Battery life:
Imaging modes: Overall:
Overall, EagleView portable doppler ultrasound got 3 golds in this product competition with multiple imaging modes and powerful battery life.


Now let’s compare the EagleView ultrasound with Butterfly iQ+ vs GE Vscan Air.

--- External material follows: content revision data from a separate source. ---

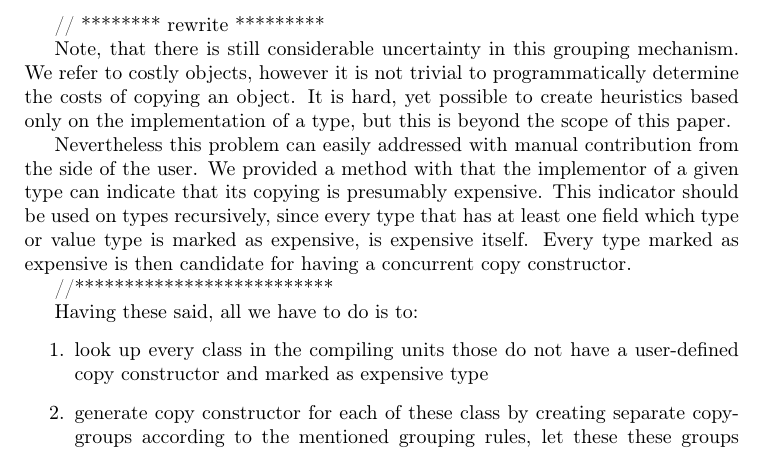
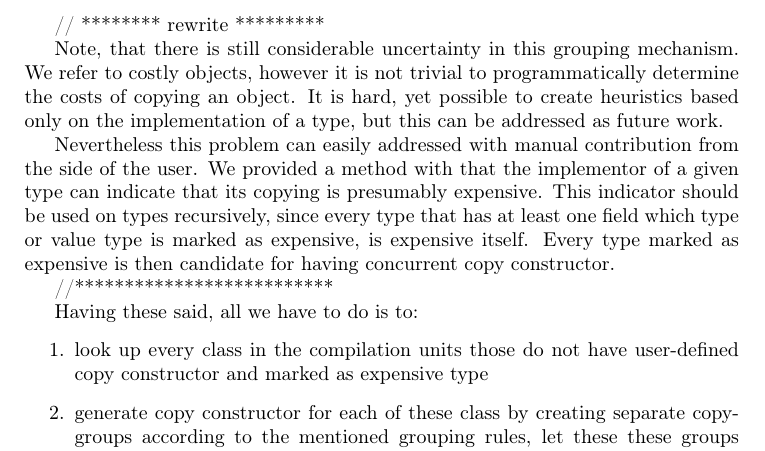
Before and after one commit to majerv-articles/ccopy-cpp, a LaTeX paper (article/ConcCtor.tex): part of page 4 of 6, cut so that both start at the same text. Compiled offline with pdfLaTeX.

Commit message:
Small fixes in text

```diff
--- a/article/ConcCtor.tex
+++ b/article/ConcCtor.tex
@@ -158,16 +158,16 @@ then simultaneous copy of these fields can represent a real performance benefit.
 % rewrote this part
 // ******** rewrite *********
 
-Note, that there is still considerable uncertainty in this grouping mechanism. We refer to costly objects, however it is not trivial to programmatically determine the costs of copying an object. It is hard, yet possible to create heuristics based only on the implementation of a type, but this is beyond the scope of this paper.
+Note, that there is still considerable uncertainty in this grouping mechanism. We refer to costly objects, however it is not trivial to programmatically determine the costs of copying an object. It is hard, yet possible to create heuristics based only on the implementation of a type, but this can be addressed as future work.
 
-Nevertheless this problem can easily addressed with manual contribution from the side of the user. We provided a method with that the implementor of a given type can indicate that its copying is presumably expensive. This indicator should be used on types recursively, since every type that has at least one field which type or value type is marked as expensive, is expensive itself. Every type marked as expensive is then candidate for having a concurrent copy constructor.
+Nevertheless this problem can easily addressed with manual contribution from the side of the user. We provided a method with that the implementor of a given type can indicate that its copying is presumably expensive. This indicator should be used on types recursively, since every type that has at least one field which type or value type is marked as expensive, is expensive itself. Every type marked as expensive is then candidate for having concurrent copy constructor.
 
 //**************************
 % until this point
 
 Having these said, all we have to do is to:
 \begin{enumerate}
- \item look up every class in the compiling units those do not have a user-defined copy constructor and marked as expensive type
+ \item look up every class in the compilation units those do not have user-defined copy constructor and marked as expensive type
  \item generate copy constructor for each of these class by creating separate copy-groups according to the mentioned grouping rules, let these these groups execute on separate threads and finally join these threads
 \end{enumerate}
 
```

We’re gonna compare the size and weight, battery, imaging modes, image quality, advanced image settings, and price, which are the most important features for most of you. If someone wants any further detail, please let me know in the comments. 1. Size and Weight: It lies between the Vscan Air and the Butterfly IQ+ both in size and weight. 235g for the EagleView vs 205g for the VscanAir and 309g for the ButterflyIQ+. 2. Battery: This extra weight and size vs Vscan Air allow it to have a bigger battery (4200mAh). It has better than the Butterfly IQ+. 3. Imaging modes: Neither the Vscan Air nor the Butterfly IQ+ has the same amount of modes outside of the US, with Vscan Air only having B mode and color doppler, and Butterfly having B, M, color doppler, power doppler and, only in the US, pulsed wave doppler. It also has additional tools such as the auto calculator, bladder volume calculator, needle enhancer, and bi-plane tool for interventionism, that any other hand-held device has. 4. Image quality: IMHO, the Vscan Air has the best B-mode image quality, then I would say the EagleView and then the Butterfly. This applies especially to the heart, which is what I scanned the most but can relate to the rest of the body.
EagleView Ultrasound Complete Review I Dual-Head Hand-Held Pocket Multipurpose Ultrasound Device